__Exercise prompt__.
Copy out, from the data below, each line in which the word "README" occurs.

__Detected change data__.
■ ■ ■ ■ ■ ■ ■

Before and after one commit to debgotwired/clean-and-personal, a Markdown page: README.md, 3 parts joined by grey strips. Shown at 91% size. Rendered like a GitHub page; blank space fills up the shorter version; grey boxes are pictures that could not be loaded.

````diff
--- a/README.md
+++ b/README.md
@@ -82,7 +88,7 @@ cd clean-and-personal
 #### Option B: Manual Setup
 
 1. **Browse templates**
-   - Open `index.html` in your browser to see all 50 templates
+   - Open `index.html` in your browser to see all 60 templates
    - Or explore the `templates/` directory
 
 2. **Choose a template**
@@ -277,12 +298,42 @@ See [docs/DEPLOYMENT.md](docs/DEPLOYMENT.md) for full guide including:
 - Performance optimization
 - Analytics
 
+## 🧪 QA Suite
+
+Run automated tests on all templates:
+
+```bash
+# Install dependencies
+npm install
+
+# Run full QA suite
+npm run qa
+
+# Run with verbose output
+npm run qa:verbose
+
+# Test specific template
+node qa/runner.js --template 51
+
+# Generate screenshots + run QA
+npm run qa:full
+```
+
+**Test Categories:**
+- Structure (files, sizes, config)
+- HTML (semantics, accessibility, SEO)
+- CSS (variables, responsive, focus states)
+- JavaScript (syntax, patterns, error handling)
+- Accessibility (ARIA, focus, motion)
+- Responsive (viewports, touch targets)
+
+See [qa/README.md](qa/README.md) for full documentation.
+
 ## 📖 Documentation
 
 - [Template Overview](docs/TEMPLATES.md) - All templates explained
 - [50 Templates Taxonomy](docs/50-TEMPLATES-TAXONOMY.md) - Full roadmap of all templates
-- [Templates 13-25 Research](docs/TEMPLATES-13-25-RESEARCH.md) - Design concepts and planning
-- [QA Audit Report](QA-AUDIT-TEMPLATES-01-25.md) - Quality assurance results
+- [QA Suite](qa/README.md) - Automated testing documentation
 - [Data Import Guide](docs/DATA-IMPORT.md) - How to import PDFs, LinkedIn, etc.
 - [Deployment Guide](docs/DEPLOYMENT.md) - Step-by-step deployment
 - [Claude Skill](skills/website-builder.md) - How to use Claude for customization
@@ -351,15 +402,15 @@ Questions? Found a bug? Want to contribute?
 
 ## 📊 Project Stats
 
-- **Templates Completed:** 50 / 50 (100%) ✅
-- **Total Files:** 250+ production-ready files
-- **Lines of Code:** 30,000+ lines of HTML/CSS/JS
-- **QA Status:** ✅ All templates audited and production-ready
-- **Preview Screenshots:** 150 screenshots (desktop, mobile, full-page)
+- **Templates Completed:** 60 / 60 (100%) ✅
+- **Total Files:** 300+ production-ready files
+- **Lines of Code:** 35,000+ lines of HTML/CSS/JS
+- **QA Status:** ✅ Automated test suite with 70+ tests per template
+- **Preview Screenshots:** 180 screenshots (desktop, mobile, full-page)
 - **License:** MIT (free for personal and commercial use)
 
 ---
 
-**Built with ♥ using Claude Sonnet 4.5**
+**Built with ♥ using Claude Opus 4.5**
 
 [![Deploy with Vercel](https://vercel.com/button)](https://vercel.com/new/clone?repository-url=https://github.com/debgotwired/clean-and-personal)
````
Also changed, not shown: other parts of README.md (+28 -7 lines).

■ ■ ■ ■ ■ ■ ■

__Response__.
Before and after one commit to debgotwired/clean-and-personal, a Markdown page: README.md, 3 parts joined by grey strips. Shown at 91% size. Rendered like a GitHub page; blank space fills up the shorter version; grey boxes are pictures that could not be loaded.
--- a/README.md
+++ b/README.md
+See [qa/README.md](qa/README.md) for full documentation.
+- [QA Suite](qa/README.md) - Automated testing documentation
Also changed, not shown: other parts of README.md (+28 -7 lines).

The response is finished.